A: I always start and end with the “why.” You can have a plan and a goal, but if you’re not crystal clear on the strategic why, then “what” you do and “how” you do it doesn’t matter much. This is exactly what Simon Sinek talks about in his book, “Start with Why: How Great Leaders Inspire Everyone to Take Action” and I couldn’t agree more.
Unfortunately, there are many ways to go off course when implementing communications strategies or campaigns. The first is that you don’t fully understand your client’s why and you haven’t defined your own. Another is indecision. So often, people are afraid to make the wrong decision for fear of appearing imperfect. Indecision is the enemy of strategy – it debilitates us from taking the necessary, albeit informed, risks needed to move a strategy forward. We have to realize there isn’t one right way to do anything. It’s important that we trust our instincts and keep moving forward, even if it means we fail sometimes. That’s how we learn. And, the more often we keep the “True North” of strategy in mind, the why, the more likely we are to make the right decisions.
Q: Kindle specializes in internal communications. How do you differentiate internal content strategy, in comparison to external content strategy which is more widely written about and discussed?
A: Internal content strategy has more depth and is, in my opinion, a more complicated craft. With external communications and marketing, you can blast out a few key talking points or a flashy headline to what’s essentially a nameless, faceless audience. Internal audiences are complex, intricate and multi-layered. The message is very personal and the number of stakeholder groups can seem almost endless. In internal communications, we’re required to tailor every communication to fit the audience. So, you’re really speaking to each individual about what he or she cares about most. These people have a big stake in the organization and are invested in the decisions made, because those decisions affect them directly.

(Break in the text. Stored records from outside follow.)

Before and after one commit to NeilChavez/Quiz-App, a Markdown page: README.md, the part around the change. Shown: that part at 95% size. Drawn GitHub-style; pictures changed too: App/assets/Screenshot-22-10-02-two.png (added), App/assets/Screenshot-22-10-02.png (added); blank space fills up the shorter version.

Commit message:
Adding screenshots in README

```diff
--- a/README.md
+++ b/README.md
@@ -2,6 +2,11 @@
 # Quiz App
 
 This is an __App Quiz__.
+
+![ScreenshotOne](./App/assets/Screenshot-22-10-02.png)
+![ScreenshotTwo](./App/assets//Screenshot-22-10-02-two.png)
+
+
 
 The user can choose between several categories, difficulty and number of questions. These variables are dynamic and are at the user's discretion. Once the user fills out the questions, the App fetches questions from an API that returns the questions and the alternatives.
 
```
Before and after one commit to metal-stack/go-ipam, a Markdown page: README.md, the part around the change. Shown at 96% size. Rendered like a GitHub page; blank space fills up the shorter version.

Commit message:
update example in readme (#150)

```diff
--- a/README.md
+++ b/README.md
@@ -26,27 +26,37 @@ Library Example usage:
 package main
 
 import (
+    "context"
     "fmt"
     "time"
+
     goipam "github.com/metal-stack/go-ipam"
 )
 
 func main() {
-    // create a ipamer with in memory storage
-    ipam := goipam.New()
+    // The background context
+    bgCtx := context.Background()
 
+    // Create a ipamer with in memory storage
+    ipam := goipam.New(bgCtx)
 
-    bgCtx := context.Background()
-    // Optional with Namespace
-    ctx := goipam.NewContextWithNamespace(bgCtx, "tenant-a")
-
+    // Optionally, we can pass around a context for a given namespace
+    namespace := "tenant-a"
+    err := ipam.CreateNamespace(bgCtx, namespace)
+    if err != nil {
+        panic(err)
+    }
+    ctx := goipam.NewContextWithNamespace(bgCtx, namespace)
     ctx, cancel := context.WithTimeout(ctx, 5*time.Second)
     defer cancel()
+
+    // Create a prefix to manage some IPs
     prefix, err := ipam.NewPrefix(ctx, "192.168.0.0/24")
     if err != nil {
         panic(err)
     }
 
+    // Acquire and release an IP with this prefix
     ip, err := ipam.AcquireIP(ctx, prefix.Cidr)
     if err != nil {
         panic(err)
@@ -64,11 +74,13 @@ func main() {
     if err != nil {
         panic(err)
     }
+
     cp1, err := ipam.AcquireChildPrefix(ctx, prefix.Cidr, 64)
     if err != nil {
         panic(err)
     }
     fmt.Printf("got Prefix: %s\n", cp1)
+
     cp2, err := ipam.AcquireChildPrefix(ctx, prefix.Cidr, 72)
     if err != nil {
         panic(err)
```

Q: This is your first time being a part of an agency, and working with clients from a variety of different organizations. What value do you think an agency like Kindle can bring to its clients, and how do you hope to enhance the work that’s already being done here?
A: Strategy is really the anchor to everything we do at Kindle. So much of our focus is around becoming a student of our clients and really knowing them, their business needs—both challenges and opportunities—just as well as they do. Once we develop this deep understanding, and figure out the client’s why, everything else falls into place. Each client has a different why, and that’s wildly exciting to me.
One thing I try to convey to every executive I work with is that it’s his or her hands on the wheel. We’re just there to help. There are certain things in their control, like messaging, and other things out of their control, like the fast-paced, constantly changing external environment. But they’re the ones driving. And what an exciting journey they can take people on if they’re ready!